▶ Problem: Using the records provided below, locate and copy each line that contains the word "html".

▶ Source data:
======
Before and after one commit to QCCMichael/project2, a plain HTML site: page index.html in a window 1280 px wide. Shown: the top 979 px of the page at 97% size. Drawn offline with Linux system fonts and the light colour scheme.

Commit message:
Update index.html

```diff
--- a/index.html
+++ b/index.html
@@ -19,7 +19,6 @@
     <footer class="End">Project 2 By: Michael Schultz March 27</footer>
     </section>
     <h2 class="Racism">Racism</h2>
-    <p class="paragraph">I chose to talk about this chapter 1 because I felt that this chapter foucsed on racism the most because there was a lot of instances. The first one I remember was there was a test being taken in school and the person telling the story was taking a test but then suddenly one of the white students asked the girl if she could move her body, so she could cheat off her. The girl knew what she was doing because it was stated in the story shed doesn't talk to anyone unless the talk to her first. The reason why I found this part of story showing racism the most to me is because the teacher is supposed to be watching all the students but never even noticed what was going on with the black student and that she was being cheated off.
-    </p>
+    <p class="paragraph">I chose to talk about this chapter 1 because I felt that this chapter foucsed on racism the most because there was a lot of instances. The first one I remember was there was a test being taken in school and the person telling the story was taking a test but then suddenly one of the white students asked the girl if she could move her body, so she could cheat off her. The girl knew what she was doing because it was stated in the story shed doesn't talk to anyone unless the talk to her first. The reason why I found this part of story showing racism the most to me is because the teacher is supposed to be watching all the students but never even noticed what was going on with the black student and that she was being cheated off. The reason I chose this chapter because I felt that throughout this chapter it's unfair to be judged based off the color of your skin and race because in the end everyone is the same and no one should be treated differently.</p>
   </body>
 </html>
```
======
▶ Answer to the problem:
Before and after one commit to QCCMichael/project2, a plain HTML site: page index.html in a window 1280 px wide. Shown: the top 979 px of the page at 97% size. Drawn offline with Linux system fonts and the light colour scheme.
Update index.html
--- a/index.html
+++ b/index.html
 </html>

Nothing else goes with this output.